What is Linux for Jobs Program?
Linux for Jobs Program is a course designed for people who want to begin an IT career as they can learn all the basics of networking, Linux, and automation. These skills are essential for any tech and IT personnel in the industry.
In addition, this program moves at a slower pace than the usual IT boot camp. This allows students to get a deeper grasp of the most fundamental concepts, and they can have sufficient opportunity to gain practical experience.
How Can You Schedule a Career Strategy Session with Yellow Tail Tech?
Great news! You can now book an introductory call with our enrollment advisors. Click here to book your 10-min intro call now!
To learn more about our Linux for Jobs program, you may visit our website, hover over Programs at the top menu, then click Linux For Jobs. This course is designed to train you in becoming a successful Linux DevOps System Engineer capable of deploying and managing enterprise-level IT infrastructure based on Linux Servers.

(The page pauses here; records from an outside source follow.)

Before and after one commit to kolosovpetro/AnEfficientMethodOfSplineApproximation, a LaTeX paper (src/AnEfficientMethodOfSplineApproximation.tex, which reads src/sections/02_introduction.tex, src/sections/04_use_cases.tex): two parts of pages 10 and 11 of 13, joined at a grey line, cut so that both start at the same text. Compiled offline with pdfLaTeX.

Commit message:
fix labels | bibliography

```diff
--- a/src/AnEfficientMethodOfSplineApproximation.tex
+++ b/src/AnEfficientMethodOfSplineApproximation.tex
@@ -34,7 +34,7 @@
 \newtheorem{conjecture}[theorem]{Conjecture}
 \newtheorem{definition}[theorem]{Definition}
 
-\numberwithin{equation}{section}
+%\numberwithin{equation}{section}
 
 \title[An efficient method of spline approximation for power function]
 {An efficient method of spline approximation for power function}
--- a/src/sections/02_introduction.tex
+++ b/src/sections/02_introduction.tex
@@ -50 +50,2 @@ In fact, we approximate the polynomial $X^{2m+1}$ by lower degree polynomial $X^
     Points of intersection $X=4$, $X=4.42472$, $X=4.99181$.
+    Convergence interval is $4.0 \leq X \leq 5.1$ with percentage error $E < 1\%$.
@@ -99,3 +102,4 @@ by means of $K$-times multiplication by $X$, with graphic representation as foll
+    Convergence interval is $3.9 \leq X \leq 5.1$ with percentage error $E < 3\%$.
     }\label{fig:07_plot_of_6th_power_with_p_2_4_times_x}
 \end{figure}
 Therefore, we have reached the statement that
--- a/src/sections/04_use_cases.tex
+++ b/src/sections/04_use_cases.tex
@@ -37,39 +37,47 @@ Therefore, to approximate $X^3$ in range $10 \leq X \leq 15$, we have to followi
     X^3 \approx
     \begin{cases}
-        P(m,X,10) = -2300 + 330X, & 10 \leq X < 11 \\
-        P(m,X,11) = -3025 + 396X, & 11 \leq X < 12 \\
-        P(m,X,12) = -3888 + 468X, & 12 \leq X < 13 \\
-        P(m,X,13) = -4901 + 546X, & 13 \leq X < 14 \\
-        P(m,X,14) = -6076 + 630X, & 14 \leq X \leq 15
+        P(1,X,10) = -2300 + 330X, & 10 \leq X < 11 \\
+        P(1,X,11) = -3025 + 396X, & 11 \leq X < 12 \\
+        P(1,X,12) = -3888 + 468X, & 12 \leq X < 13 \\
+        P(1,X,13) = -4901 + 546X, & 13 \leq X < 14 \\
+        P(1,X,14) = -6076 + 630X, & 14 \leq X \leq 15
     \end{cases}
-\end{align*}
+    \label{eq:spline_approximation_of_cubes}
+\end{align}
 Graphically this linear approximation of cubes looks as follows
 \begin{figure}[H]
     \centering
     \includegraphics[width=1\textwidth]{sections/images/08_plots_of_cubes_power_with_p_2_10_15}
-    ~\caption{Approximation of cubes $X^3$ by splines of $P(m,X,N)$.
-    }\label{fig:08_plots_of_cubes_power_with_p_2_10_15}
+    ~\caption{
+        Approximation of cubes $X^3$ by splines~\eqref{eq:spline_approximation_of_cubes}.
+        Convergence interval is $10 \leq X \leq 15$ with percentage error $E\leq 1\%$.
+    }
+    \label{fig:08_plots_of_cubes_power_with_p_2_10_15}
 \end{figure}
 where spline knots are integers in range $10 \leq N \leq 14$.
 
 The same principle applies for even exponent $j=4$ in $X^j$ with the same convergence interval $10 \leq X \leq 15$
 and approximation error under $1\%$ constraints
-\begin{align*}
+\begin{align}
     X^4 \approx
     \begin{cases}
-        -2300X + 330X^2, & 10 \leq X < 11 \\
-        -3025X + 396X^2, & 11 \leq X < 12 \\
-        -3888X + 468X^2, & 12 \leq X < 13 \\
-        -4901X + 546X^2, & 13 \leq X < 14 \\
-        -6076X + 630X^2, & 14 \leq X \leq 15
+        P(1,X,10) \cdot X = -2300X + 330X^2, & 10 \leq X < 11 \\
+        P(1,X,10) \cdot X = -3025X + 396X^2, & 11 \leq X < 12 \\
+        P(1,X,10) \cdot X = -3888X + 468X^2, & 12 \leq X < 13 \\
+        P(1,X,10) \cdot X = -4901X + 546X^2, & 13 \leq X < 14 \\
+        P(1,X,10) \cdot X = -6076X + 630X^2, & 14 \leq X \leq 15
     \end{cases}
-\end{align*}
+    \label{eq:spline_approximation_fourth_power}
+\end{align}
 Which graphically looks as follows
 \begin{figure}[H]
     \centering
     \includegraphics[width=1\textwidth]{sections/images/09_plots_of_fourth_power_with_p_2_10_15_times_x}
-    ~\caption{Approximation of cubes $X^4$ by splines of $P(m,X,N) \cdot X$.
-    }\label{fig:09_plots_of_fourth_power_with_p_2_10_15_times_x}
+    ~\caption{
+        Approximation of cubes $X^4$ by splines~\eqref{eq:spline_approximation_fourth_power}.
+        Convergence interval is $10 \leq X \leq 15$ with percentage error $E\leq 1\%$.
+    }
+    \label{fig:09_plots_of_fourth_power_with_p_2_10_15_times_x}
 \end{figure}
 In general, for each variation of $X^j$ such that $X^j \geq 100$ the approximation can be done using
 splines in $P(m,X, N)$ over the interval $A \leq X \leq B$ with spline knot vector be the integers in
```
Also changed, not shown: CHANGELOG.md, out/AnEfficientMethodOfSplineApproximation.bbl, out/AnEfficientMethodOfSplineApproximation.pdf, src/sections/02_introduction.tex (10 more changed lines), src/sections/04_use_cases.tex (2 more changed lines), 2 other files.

We have divided the program’s schedule into three sections. Each week, seven modules of the IT Infrastructure and Networking curriculum will be addressed. The second course, Linux for Jobs, takes 16 weeks to complete. The last course, Red Hat Certified System Administrator (RHCSA) Prep, takes 8 weeks to finish. All of these programs are made to prepare you for a job in information technology.
Courses Under Linux for Jobs Program
Throughout the program, students will gain hands-on experience maintaining Red Hat Linux on-premises and virtualized systems. Students will be able to do the following after completing their internship:
⦁ Carry out user management operations
⦁ Install and configure the operating system and apps
⦁ Make bash scripts
⦁ Manage web servers
⦁ Set up virtual machines
⦁ Troubleshoot performance, permission, and networking issues
IT Infrastructure and Networking
This course is designed to get you enthusiastic about your new career in IT and to introduce you to the principles that every industry professional should be familiar with. This covers computers, networking, and the IT sector as a whole, regardless of whatever course you choose. This program will also assist you in expanding your IT knowledge and toolbox.
Linux for Jobs
During the first four weeks of this course, we will lay a solid foundation to help you learn how to the Linux operating system. You will learn about user administration, security, networking, processes, storage, and other topics during the next 12 weeks. This course will prepare you for the job by exposing you to scenarios that you may experience in a real-world work setting.
Red Hat Certified System Administrator (RHCSA) Prep Program
The Red Hat Certified System Administrator (RHCSA) Prep program will provide you with the experience and awareness necessary to becoming a Red Hat Certified System Administrator. This course is ideal if you’re just starting out in Linux and want to demonstrate your advanced skills as a Linux DevOps System Engineer.
Linux is a fantastic operating system to learn and master. In fact, understanding how it works may provide you with the opportunity to pursue an IT career in the future. If you’re interested in exploring Linux and honing your expertise, then you can turn to Yellow Tail Tech. You can rely on us to help you acquire an extensive knowledge and hands-on experience with Linux operation, maintenance, and performance.
Visit our website today to learn more about our Linux for Jobs program! Book a 10-minute intro call with our Enrollment Advisor.